Luke Pski said...

-The drawing- Thanks. I liked drawing it, which is kinda rare. I plan on adding some text into those tubular shapes too. I was gonna do it on Phshop with the Wacom.... Oh the shame!!

Aeron Alfrey said...

Dog names... Sir Shitsalot, Blix, Nix, Yog, Tobor, Manos, Meat, Mr Shnoogly Woogums, ok maybe not that one hahah. Laughing Gravy, if only to call him that in public really loud and angriy, uuhh.. I named some girl's dog something awesome when I was trashed but I can't remember what it was.

So far as voting on new members, I can't remember what but I know we had a time where things were so slow here and people were dropping left and right that I think we kicked into an emergency period of pulling in people at our own discretion? But yeah, things are pumping now.

Anyhow, this burning technique looks really great, I see a lot of potential with it. I wonder if you could pull off any sort of prints by doing charcoal rubbings on sheets of paper against the burnt pattern? You might consider burning the linework into the wood deep enough for something like that to work? I'm looking forward to seeing where you go with this. You might also consider carving the wood into an interesting object, maybe carve the edges to resemble the imagery on the surface?

So far as digital clean up being considered cheating, hell no.

Human Mollusk said...

Hm, I must have missed (or forgotten about) the decision on discontinuing the voting thing. Sorry.

MD Encolpius said...

Photoshop is not cheating, it is a tool.

Artist Anika said...

I agree with your need to do something drawing based. I'm not a painter either, and prefer to draw. Your pyrography is looking good, and I am definitely envious of your kit. Mine, unfortunately, is tiny: Just the burner and about 5 different tips. You might be interested in looking at this page Pyrography.

It talks about the different media you can use pyrography on and gives a few tips.

Luke Pski said...

Thanks Anika!- Helpful link, for sure.

Paleo said...


Hey Luke, congratulations on your new house, pet and drawing technique.
whirlwind days for sure!

The little quadruped fella looks like a Clint to me. Tough and leathery, even while being cute.

The woodburning seems a great idea, i have a weakness for carpentry, not that i know anything about it, but it runs in the family.

I do echo Aeron's idea in a way, being wood, it asks to be carved/built with, but have you think of doing carved wooden cubes? like boxes you can pile on creating diferent designs.

And pleeeze, cheating?! Pffhhh...

Sean Goblin said...

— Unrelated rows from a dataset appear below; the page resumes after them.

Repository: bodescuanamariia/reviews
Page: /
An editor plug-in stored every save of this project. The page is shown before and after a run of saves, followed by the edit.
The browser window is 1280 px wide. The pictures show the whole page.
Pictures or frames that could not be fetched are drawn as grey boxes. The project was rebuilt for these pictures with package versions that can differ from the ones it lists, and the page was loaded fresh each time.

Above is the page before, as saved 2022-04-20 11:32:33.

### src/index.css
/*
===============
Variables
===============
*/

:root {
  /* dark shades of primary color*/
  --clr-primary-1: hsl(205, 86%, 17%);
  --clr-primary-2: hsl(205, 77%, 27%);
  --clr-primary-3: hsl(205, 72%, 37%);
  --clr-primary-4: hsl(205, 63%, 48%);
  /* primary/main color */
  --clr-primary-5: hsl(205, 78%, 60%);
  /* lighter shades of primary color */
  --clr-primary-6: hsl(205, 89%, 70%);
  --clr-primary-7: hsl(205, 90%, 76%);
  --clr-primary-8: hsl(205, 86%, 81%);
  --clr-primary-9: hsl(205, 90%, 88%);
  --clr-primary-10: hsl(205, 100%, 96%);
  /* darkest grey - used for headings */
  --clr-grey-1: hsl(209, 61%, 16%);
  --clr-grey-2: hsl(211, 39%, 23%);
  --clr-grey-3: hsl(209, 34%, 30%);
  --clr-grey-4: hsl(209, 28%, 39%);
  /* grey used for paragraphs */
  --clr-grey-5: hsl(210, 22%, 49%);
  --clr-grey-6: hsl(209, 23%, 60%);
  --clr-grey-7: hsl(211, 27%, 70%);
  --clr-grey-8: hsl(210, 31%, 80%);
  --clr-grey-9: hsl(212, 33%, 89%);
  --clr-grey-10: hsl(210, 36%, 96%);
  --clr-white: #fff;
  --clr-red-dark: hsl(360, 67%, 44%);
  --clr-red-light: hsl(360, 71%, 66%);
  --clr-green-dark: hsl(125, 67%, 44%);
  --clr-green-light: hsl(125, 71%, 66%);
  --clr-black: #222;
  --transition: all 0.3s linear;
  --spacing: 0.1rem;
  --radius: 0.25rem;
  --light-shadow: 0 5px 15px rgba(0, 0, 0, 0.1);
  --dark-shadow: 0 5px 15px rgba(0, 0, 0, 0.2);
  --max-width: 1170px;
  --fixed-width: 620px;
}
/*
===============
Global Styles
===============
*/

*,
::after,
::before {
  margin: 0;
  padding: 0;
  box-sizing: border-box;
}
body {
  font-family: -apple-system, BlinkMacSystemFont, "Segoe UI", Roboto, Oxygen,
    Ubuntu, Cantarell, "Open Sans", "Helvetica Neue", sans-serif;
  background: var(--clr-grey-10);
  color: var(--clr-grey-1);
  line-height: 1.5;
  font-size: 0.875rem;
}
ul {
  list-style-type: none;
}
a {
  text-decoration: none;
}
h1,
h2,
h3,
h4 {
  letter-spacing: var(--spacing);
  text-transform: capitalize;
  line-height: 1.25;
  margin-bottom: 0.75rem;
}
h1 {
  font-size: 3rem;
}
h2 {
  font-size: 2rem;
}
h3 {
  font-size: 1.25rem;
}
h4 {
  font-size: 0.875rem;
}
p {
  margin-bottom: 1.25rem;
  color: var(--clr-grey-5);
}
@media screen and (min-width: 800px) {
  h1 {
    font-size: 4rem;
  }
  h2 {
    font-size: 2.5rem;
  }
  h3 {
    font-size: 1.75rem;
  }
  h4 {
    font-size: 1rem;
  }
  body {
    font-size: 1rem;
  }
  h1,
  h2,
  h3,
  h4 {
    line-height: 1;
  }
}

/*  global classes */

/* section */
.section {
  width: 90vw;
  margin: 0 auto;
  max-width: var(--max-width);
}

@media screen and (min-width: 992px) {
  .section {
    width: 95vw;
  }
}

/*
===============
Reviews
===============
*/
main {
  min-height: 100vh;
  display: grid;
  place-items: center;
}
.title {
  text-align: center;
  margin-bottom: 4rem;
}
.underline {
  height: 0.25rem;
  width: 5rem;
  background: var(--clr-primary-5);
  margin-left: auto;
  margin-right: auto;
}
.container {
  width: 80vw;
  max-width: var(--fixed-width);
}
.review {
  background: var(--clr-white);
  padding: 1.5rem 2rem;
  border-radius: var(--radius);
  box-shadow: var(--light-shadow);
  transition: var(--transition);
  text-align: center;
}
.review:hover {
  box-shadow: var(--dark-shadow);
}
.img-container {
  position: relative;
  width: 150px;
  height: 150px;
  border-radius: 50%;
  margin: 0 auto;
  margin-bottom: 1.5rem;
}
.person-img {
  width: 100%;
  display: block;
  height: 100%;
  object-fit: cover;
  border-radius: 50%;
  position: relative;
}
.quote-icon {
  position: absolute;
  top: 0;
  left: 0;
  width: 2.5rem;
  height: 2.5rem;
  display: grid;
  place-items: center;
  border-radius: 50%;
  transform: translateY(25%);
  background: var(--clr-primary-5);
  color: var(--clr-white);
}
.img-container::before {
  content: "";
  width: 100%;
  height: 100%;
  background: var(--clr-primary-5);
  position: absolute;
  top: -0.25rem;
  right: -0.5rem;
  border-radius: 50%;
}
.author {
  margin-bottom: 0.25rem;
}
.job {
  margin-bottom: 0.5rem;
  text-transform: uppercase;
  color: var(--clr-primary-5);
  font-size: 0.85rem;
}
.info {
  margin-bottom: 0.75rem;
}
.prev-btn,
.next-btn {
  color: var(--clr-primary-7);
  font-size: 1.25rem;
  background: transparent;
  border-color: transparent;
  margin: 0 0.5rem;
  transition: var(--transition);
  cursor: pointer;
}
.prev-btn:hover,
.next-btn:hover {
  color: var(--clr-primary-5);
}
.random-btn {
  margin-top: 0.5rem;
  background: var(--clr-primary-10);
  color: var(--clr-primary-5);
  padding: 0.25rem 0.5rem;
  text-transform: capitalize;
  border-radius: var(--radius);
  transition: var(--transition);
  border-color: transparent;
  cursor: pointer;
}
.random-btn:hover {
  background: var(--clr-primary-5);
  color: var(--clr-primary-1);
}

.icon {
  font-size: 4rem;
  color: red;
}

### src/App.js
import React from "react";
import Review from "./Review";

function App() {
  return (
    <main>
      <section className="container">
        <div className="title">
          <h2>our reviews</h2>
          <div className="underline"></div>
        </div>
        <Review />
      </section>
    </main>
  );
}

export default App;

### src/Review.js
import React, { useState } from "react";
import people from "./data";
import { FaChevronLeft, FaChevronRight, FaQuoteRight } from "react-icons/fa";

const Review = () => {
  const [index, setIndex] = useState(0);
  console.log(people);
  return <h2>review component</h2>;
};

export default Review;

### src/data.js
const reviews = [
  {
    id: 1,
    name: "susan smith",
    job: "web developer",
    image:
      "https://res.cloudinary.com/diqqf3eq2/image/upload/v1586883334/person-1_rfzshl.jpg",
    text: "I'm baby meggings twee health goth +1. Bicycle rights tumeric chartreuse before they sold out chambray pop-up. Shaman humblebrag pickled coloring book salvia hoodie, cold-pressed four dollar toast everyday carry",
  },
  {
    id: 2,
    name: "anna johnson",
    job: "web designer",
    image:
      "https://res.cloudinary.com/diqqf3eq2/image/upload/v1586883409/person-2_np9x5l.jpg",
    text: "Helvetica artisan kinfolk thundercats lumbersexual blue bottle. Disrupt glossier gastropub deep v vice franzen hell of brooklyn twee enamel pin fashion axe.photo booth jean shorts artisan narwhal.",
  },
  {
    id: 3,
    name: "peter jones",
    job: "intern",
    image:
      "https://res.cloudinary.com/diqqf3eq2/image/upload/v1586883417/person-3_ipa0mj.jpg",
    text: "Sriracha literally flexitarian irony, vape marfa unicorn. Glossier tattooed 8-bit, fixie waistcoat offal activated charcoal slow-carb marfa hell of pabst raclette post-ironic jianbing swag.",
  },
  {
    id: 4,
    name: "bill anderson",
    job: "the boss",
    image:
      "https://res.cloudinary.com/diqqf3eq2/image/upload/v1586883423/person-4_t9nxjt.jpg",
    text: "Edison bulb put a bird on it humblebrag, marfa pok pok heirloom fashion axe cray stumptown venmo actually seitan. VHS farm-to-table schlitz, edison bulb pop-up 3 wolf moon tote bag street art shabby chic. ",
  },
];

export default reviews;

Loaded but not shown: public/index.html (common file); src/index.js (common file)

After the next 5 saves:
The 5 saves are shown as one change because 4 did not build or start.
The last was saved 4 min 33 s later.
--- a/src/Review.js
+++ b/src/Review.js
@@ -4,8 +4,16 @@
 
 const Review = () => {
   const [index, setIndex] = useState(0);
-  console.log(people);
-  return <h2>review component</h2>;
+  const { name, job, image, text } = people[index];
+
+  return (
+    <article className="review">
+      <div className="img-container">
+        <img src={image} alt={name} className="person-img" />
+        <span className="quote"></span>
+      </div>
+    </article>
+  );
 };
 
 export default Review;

Woodburning=fun & a little gimicky/kitschy, but when is that bad? Photoshop is only cheating if the rules have been agreed upon. Personally, i'm using the computer less & less & discouraging others from using it, trying to get them to agree with the rules... most people don't! That's fine.

Luke Pski said...

Yeah, I kind of resisted burning cause of its association with kitsch, at least here in the US, but hopefully what I do with it will be really unkitschy.
I've definitely thought about burning on 3d objects but that's down the road.I'm still trying to work out how to make consistent marks with the thing.
It would be cool to carve little blocky creatures and drench them in ornamental lines and I've also thought about doing wood boxes with crazy lettering on them that I thought could be peoples' initials or something.
I'm going to come home from work today and burn for as long as I can..

Sean Goblin said...

The smell can't be beat. I like taking the wood & going crazy with it as an idea. Like totally marked up characters? Cool.

Jeffrey Meyer said...

Luke, have you seen Yves Klein's "fire paintings"?

Luke Pski said...

Hadn't seen those before Jeffrey. Some are really interesting. I have seen that one Chinese guy who uses gunpowder.

Robert Adam Gilmour said...

I struggle to see how woodburning could be kitsch. I like what I see.

You'll know what I personally feel about adjusting art digitally,, I try to create something that will look great by itself and hope that I will no longer have to adjust contrasts someday. But I'd discourage people from re-drawing and fixing stuff digitally. But do what you like and are comfortable with.
I just want to be able to pick up all these drawings in my old age and like what I see. Be able to look at proper finished art.

That dog looks like such a little sweetie,, I can only jokingly suggest Bosch or Durer.